In an effort not to let my programming skills get too rusty, I decided to write a thing that validates and parses ISBNs, extracting the publisher information and other things that are supposed to be in ISBNs. This turned out to be annoyingly non-trivial, so instead I’m just going to write about the numbers themselves.
As you probably know, ISBNs are a book numbering scheme standardised by ISO in 1970 (as ISO 2108), based on an earlier 9-digit scheme (SBN) used in the UK. It had ten digits until recently (January 2007), when it was expanded to 13. I assumed the expansion was because they were running out of numbers (which they were), but I also noticed every 13-digit ISBN started with 978, which was odd.
Old ten-digit ISBNs consist of a group identifier, which mostly identifies the language the work is in and is of variable length (it’s a prefix code,0 to avoid ambiguity; the 9-digit SBNs ISBN is based on didn’t have a group identifier, but prepending a 0 to them (one of the codes for English-language works) turns them into valid ISBNs), followed by a publisher code (again of variable length), followed by an item identifier, followed by a single check digit, used to make sure the other numbers were entered properly.1
New thirteen-digit ISBNs are basically the same thing with 978 prepended, and the check digit is calculated differently.
So hey, this doesn’t expand the number space. What’s the deal?
The deal turns out to be EAN, or European Article Numbers.
EANs are similar to North-American UPCs, with which they are compatible. It’s a barcoding technology intended to help track items in stores. UPC numbers are twelve digits long, and EANs thirteen.2
EANs start with a two- or three-digit GS1 prefix, which is basically a country code.
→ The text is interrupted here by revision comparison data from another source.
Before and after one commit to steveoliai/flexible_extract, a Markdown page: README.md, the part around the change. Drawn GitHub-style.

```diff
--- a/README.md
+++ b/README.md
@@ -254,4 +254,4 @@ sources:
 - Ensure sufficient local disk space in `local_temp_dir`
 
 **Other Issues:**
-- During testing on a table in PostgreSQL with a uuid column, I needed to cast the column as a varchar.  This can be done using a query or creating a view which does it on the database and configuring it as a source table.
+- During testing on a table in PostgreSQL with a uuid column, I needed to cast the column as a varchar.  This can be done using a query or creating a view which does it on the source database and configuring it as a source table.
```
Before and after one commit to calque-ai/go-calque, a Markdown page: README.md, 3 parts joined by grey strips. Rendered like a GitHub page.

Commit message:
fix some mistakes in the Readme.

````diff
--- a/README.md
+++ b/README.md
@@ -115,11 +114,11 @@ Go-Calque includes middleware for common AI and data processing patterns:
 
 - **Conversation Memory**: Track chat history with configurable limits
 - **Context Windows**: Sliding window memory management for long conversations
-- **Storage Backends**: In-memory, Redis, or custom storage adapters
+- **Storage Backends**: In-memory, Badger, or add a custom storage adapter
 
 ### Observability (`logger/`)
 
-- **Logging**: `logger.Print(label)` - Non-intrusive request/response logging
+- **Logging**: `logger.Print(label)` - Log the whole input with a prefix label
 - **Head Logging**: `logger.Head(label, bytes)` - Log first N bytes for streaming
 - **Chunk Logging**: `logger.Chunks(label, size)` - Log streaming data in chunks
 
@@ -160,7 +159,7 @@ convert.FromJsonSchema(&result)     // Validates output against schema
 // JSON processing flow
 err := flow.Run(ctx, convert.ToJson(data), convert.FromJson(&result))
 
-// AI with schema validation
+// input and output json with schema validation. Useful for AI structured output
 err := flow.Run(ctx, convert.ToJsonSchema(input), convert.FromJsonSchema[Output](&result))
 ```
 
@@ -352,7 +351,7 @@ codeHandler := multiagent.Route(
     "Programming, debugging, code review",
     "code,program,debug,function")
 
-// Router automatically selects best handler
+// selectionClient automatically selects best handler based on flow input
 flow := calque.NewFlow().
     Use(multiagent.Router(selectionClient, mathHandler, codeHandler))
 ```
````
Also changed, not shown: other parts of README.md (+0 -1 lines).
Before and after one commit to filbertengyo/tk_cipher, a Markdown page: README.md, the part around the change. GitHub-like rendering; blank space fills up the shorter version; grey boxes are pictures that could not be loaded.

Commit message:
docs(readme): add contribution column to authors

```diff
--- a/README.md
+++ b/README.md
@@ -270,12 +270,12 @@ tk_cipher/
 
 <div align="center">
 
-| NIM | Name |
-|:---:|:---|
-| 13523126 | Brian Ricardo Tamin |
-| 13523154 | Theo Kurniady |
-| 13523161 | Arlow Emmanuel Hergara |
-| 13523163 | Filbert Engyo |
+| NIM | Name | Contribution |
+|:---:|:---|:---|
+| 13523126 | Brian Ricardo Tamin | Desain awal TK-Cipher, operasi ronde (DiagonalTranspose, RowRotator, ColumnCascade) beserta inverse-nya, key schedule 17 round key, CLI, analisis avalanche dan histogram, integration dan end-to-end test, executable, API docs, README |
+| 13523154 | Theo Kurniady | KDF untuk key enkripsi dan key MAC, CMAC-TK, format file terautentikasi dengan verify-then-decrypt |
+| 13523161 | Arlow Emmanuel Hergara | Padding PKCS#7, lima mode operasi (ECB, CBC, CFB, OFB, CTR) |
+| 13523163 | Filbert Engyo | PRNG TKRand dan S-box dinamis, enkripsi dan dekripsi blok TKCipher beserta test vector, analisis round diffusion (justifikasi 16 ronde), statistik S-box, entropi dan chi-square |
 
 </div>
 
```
Somewhere along the way someone realised that books are things that are sold too, and books have ISBNs, and let’s not waste a lot of disk space storing two numbers when one will do, so the GS1 prefix 978 was created, for Bookland, the magical land where all books are printed.
Because someone had the foresight to realise ISBN would run out of numbers eventually, they also reserved 979, and since the last digit of an EAN is also a checksum digit, people didn’t want to maintain two different methods of computing checksums, and the 13-digit ISBN was created. All of the old ISBNs map to new ones seamlessly, and new ones will mostly continue to be allocated in area 978 until that’s full, which is why 978 numbers are still by far the most common ISBN-13s.3
The term Bookland is now considered deprecated because people are boring twats and GS1 prefixes stopped being country codes and started being organisation codes, and 978 and 979 are registered to the International ISBN Agency, but it’s a cute bit of trivia.
Anyway, because I don’t want this post to be entirely worthless, here‘s a tiny script that takes a 9-digit SBN or 10-digit ISBN as input and produces the new 13-digit equivalent.
(Incidentally, that image is the ISBN for Karl Popper’s Logik der Forschung. It should not be taken as an endorsement of that tedious asshole’s work, but rather as laziness on my part, because it’s the first picture in the Wikipedia article on ISBN.)
1 Wikipedia claims it’s a modulo 11 affair, with X substituting for 10, but I don’t think I’ve ever actually seen X as a check digit. I’ll admit I haven’t been paying a lot of attention, though.
2 EAN-13, at least, which is the most common. There are others, but I’ve never seen them used. Apparently EAN-8 is common on cigarettes.
3 Something analogous happened with periodicals and their ISSN, with Unique Country Code 977, but that story is a bit more complicated because ISSNs are only eight digits long.